Maddy Myers: My bird’s eye view of this movie is that it is an extremely online movie, in the sense that it feels like a reaction to not only The Last Jedi but specifically all of the internet reactions and discourse about The Last Jedi. And if you didn’t know about those conversations, you would probably have a pretty different reaction to this movie. You might even feel better about it. You might feel a little confused about what I see as some plot points that are introduced and not resolved in the film. It moves really quickly—we can talk about that later—but what’s really surprising to me about this movie was how online it felt when it came to reacting to fans and trying to give fans what they say they wanted. At least for me, it wasn’t really what I wanted. But that was really strange to see. It was very 2019 in that way. That’s my take.

Jason Schreier: I think The Rise of Skywalker is the video game of Star Wars movies, and I’m not saying that just in the sense that it was all a bunch of fetch quests, but also, in the sense that it clearly had such a disrupted mess of a production that the story wound up making no sense. You can look at it and see all the disparate pieces of plot threads that were once there and removed for some reason or another, because they had so many production troubles. And in that sense, it’s just like a video game. It’s the vanilla Destiny of movies.

Kirk Hamilton: I share that impression somewhat. I was really frustrated by this movie; I thought it was a huge mess. And walking out of the theater, thinking wow, that was not good. I think my two big takeaways are: it was actually kind of surprising to feel that way about a major tentpole movie, only because I feel like recently big tentpole movies have generally been at least good. And not actively bad. So it’s a surprising, and actually frankly, a little bit exciting feeling, to be like oh wow, this thing sucked. It was interesting how bad it was, and then Jason, like you said—I think it’s left me and a lot of people just guessing a lot at the way that it was made, and all these production questions. Which I find unsatisfying in a lot of ways, only because it’s hard to answer a lot of those questions, and because it’s such an unsatisfying movie, I think. I found it very unsatisfying, I find myself asking all these questions about how it was made, and what happened in the script, and what was all this stuff... I liken it to the feeling you get from games that were rebooted a bunch of times and they were technically in development for seven years but they really threw it together at the last minute.

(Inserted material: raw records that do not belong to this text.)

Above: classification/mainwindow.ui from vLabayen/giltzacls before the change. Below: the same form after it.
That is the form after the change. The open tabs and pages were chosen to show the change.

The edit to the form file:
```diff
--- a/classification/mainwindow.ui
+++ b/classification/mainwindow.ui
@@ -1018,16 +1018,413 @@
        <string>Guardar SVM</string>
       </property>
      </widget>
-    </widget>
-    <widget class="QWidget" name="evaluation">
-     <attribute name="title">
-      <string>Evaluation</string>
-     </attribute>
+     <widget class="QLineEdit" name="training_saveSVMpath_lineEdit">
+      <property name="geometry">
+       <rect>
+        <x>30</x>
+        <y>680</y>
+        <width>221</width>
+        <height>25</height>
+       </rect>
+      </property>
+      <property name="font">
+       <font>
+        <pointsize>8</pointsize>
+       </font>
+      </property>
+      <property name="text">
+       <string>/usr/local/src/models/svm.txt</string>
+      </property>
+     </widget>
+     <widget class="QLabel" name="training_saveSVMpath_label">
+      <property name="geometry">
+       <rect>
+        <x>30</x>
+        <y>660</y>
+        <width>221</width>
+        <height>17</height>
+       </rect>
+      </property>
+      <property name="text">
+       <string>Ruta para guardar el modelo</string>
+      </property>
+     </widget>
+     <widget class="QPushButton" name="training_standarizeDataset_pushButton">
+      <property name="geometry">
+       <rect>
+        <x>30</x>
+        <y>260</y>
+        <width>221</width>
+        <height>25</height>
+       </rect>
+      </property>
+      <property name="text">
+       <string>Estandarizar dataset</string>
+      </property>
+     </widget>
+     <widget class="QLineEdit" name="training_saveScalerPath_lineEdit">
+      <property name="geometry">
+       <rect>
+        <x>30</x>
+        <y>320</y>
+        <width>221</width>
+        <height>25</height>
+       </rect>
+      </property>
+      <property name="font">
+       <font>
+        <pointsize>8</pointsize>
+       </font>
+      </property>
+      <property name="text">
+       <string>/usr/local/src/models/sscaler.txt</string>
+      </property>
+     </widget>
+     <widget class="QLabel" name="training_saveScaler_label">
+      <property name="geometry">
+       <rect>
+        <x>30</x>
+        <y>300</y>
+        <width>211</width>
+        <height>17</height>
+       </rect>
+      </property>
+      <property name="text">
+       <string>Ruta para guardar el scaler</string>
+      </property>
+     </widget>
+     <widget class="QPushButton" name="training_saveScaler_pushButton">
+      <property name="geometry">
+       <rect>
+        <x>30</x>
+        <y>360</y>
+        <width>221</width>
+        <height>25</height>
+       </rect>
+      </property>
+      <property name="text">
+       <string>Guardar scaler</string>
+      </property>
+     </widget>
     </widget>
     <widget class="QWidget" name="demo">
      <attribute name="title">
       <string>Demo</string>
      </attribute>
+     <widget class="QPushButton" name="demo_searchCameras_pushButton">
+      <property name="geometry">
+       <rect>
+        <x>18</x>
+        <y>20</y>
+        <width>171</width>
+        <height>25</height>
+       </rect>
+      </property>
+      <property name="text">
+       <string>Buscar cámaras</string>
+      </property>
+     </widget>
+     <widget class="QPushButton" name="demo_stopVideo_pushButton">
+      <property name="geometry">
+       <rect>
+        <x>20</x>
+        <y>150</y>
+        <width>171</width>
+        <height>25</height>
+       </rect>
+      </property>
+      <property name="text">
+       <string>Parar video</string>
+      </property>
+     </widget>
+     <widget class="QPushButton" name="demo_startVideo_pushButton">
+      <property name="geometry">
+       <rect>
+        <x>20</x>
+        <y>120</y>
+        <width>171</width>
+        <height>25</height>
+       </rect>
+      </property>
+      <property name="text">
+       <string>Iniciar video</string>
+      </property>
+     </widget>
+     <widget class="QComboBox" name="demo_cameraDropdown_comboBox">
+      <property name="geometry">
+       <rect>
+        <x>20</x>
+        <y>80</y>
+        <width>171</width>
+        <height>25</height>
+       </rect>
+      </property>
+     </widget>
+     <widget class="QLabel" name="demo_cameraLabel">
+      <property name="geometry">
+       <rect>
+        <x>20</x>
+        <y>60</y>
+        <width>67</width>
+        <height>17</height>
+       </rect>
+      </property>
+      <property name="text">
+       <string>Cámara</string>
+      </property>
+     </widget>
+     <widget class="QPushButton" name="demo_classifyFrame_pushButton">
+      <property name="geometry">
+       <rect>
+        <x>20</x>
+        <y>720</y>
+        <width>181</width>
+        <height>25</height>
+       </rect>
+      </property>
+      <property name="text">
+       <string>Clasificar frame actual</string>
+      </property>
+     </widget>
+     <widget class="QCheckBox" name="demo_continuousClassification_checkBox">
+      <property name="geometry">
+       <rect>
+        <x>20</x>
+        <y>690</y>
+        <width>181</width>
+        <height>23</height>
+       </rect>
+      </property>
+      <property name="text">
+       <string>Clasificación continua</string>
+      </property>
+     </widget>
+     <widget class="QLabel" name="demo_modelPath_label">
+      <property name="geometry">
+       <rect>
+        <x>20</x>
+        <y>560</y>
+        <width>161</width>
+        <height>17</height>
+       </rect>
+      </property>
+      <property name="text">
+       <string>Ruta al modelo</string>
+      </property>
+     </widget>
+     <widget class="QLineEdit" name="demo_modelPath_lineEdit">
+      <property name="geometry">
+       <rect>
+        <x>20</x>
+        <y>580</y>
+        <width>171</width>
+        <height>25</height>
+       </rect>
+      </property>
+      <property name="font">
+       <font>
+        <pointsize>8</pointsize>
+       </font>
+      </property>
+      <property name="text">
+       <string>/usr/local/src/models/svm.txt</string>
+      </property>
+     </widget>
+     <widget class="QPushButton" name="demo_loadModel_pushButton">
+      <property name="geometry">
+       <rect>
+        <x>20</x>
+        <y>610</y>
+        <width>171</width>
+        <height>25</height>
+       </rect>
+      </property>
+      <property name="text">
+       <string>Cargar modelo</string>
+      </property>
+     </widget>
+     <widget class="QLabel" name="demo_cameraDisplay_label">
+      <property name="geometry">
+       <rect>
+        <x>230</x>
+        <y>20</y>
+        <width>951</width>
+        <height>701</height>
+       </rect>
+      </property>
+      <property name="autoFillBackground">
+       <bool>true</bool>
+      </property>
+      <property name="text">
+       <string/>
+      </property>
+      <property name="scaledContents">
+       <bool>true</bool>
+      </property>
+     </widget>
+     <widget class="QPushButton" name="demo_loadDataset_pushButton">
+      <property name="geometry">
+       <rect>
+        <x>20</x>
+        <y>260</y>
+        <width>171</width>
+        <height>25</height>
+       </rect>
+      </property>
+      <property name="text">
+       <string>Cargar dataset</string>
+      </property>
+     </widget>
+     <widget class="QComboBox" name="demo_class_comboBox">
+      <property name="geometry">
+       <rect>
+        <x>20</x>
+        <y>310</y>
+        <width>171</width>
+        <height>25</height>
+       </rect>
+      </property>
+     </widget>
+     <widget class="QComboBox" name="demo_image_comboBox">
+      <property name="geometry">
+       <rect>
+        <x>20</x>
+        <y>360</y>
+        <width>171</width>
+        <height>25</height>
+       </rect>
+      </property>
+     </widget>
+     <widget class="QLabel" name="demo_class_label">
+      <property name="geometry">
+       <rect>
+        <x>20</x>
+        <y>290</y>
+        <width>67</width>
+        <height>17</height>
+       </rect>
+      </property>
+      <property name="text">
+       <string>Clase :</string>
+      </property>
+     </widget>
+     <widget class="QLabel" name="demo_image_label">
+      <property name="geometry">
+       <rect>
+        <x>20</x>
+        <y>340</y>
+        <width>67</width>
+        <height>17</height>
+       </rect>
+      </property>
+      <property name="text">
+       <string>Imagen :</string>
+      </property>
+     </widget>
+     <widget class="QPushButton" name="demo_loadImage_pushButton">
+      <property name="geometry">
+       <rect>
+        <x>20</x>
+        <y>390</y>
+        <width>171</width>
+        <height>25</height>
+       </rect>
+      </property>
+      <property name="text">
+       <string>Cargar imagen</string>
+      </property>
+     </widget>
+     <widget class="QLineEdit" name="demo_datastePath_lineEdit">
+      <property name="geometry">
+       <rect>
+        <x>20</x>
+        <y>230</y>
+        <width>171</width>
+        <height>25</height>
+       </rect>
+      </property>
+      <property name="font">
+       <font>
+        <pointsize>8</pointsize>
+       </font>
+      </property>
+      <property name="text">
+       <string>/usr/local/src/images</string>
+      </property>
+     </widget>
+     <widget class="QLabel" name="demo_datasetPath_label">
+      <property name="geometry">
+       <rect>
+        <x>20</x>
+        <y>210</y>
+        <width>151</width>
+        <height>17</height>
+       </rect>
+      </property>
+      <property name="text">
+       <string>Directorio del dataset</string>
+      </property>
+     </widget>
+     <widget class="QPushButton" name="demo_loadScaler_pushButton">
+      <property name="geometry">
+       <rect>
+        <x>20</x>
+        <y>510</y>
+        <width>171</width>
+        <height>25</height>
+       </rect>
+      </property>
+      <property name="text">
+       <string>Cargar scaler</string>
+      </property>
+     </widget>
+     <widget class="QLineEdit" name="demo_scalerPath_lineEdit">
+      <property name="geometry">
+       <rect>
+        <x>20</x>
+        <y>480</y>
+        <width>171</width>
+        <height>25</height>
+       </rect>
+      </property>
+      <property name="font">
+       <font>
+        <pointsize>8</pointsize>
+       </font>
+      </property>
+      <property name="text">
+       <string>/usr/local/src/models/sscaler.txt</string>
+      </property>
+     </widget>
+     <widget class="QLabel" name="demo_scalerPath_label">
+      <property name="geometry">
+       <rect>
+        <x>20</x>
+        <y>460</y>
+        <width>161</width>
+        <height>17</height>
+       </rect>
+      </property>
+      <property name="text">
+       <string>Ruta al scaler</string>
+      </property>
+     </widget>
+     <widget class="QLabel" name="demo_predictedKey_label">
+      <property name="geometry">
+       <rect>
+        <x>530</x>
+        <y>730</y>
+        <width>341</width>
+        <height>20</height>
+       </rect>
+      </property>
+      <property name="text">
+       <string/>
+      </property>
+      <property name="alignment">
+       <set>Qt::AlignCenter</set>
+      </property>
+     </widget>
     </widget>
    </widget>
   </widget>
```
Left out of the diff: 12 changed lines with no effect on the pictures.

For much more, listen to the entire episode. As always, you can subscribe to us on Apple Podcasts and Google Play to get every episode as it happens. Leave us a review if you like what you hear, and reach us at with any and all questions, requests, and suggestions.


O's, Poes and Bohs

The Destiny comparison is on-point. There are obvious artifacts of the plot lines that had been planned and not included and the movie spins its wheels with fetch quests until something really happens.

The movie was trash. Every day since I’ve seen it I think of a new plothole or a new problem with it. Compare to TLJ, which aged like a fine wine. Now there was a Star Wars movie with something to say. I think of a Rian Johnson quote which is really quite prescient.

When people ask me, ‘Don’t you think people are going to get sick of ‘Star Wars’ movies?’ to me that question indicates that they’re thinking of ‘Star Wars’ movies as a museum exhibit that is wheeled out once a year so you can say, ‘Oh, I loved that thing. Oh, I remember that thing!’ And yes, if ‘Star Wars’ is that, people are going to get sick of it really quickly.

“But if ‘Star Wars’ are great new movies that are exciting and fresh, and that challenge you and surprise you and make you feel things and engage you the way that those original movies did — but always taking you to new places, both in the galaxy and emotionally — that’s never going to get old. That’s what it’s all about.”